Within the next 48 hours, mortgage rates may get bouncy. The Federal Open Market Committee will adjourn from a 2-day meeting and October’s Non-Farm Payrolls report is due for release.
Of the two market movers, it’s the Non-Farm Payrolls report that may cause the most damage. Rate shoppers across Maine would do well to pay attention.
Published monthly, the “jobs report” provides sector-by-sector employment data from the month prior. It’s a product of the Bureau of Labor Statistics and includes the national Unemployment Rate.
In September, the economy added 103,000 jobs, and job creation from the two months prior was shown to be higher by 99,000 jobs higher than originally reported. This was a huge improvement over the initial August release which showed zero new jobs created.
When September’s jobs report was released, mortgage rates spiked. This is because of the correlation between jobs and the U.S. economy. There are a lot of economic “positives” when the U.S. workforce is growing.
- Consumer spending increases
- Governments start more projects
- Businesses make more investment
Each of these items leads to additional hiring, and the cycle continues.

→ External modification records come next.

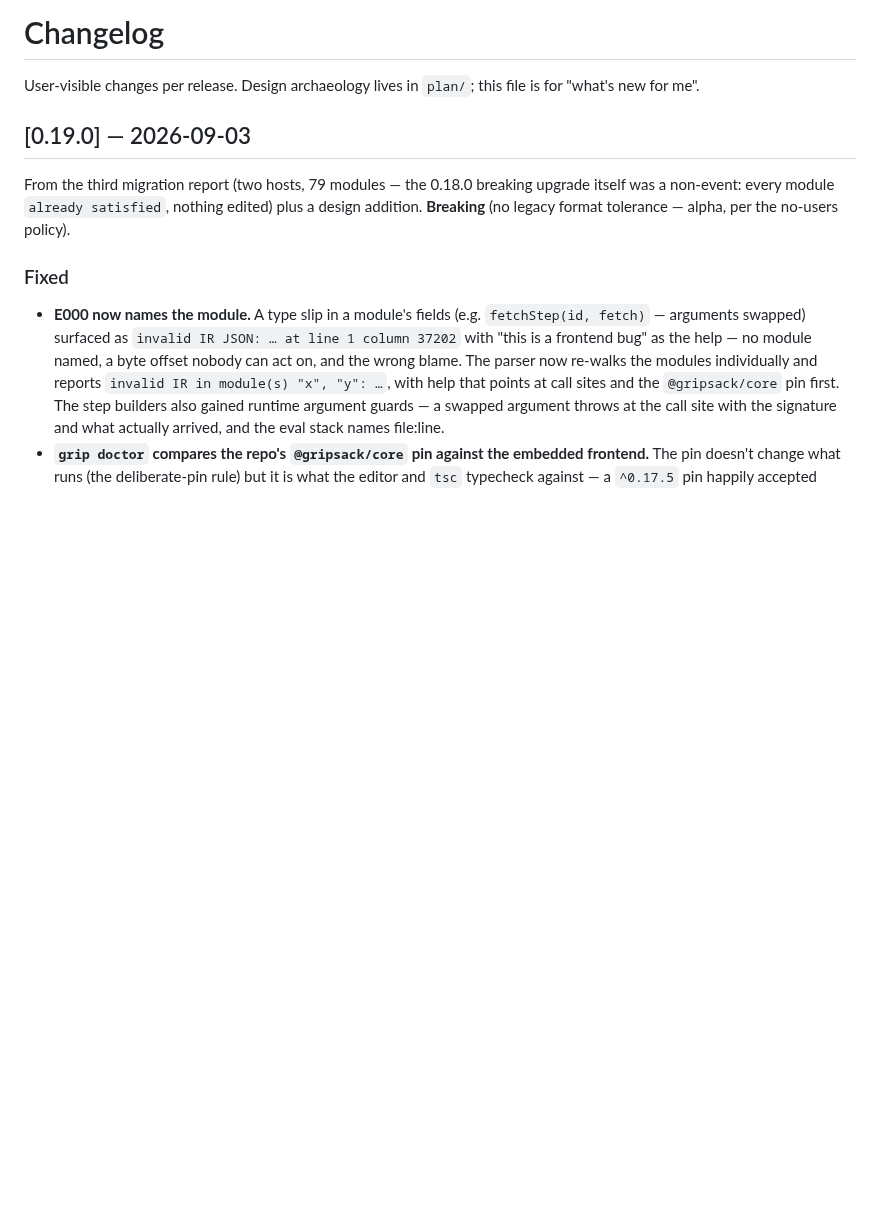
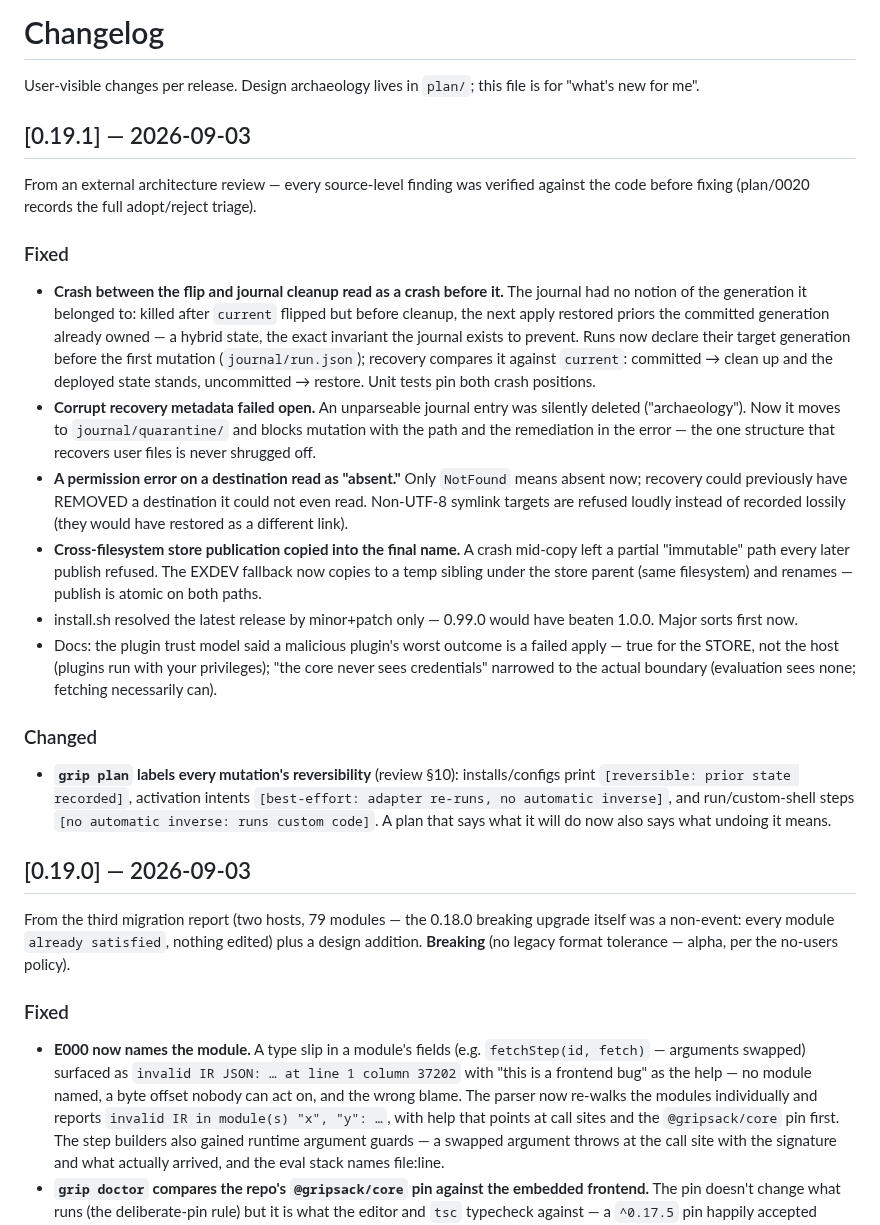
Before and after one commit to gripsack-dev/gripsack-dev.github.io, a Markdown page: doc/changelog.md, the part around the change. Drawn GitHub-style; blank space fills up the shorter version.

```diff
--- a/doc/changelog.md
+++ b/doc/changelog.md
@@ -2,6 +2,55 @@
 
 User-visible changes per release. Design archaeology lives in
 `plan/`; this file is for "what's new for me".
+
+## [0.19.1] — 2026-09-03
+
+From an external architecture review — every source-level finding was
+verified against the code before fixing (plan/0020 records the full
+adopt/reject triage).
+
+### Fixed
+
+- **Crash between the flip and journal cleanup read as a crash before
+  it.** The journal had no notion of the generation it belonged to:
+  killed after `current` flipped but before cleanup, the next apply
+  restored priors the committed generation already owned — a hybrid
+  state, the exact invariant the journal exists to prevent. Runs now
+  declare their target generation before the first mutation
+  (`journal/run.json`); recovery compares it against `current`:
+  committed → clean up and the deployed state stands, uncommitted →
+  restore. Unit tests pin both crash positions.
+- **Corrupt recovery metadata failed open.** An unparseable journal
+  entry was silently deleted ("archaeology"). Now it moves to
+  `journal/quarantine/` and blocks mutation with the path and the
+  remediation in the error — the one structure that recovers user
+  files is never shrugged off.
+- **A permission error on a destination read as "absent."** Only
+  `NotFound` means absent now; recovery could previously have REMOVED
+  a destination it could not even read. Non-UTF-8 symlink targets are
+  refused loudly instead of recorded lossily (they would have
+  restored as a different link).
+- **Cross-filesystem store publication copied into the final name.**
+  A crash mid-copy left a partial "immutable" path every later publish
+  refused. The EXDEV fallback now copies to a temp sibling under the
+  store parent (same filesystem) and renames — publish is atomic on
+  both paths.
+- install.sh resolved the latest release by minor+patch only — 0.99.0
+  would have beaten 1.0.0. Major sorts first now.
+- Docs: the plugin trust model said a malicious plugin's worst outcome
+  is a failed apply — true for the STORE, not the host (plugins run
+  with your privileges); "the core never sees credentials" narrowed to
+  the actual boundary (evaluation sees none; fetching necessarily
+  can).
+
+### Changed
+
+- **`grip plan` labels every mutation's reversibility** (review §10):
+  installs/configs print `[reversible: prior state recorded]`,
+  activation intents `[best-effort: adapter re-runs, no automatic
+  inverse]`, and run/custom-shell steps `[no automatic inverse: runs
+  custom code]`. A plan that says what it will do now also says what
+  undoing it means.
 
 ## [0.19.0] — 2026-09-03
 
```
Also changed, not shown: doc/adopting.md (+23 -0 lines).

Wall Street expects that 90,000 jobs were created in October 2011. If the actual number of jobs created exceeds this estimate, it will be considered a positive for the economy, and mortgage rates should climb as Wall Street dumps mortgage-backed bonds in favor of equities.
Conversely, if the number of new jobs falls short of 90,000, it will be considered a disappointment, and mortgage rates should rise.
There is a lot of risk in floating a mortgage rate today. The Federal Reserve could make a statement that drives rates higher, and Friday’s job report could do the same. If you’re under contract for a home or planning to refinance, eliminate your interest rate risk.
Lock your mortgage rate today.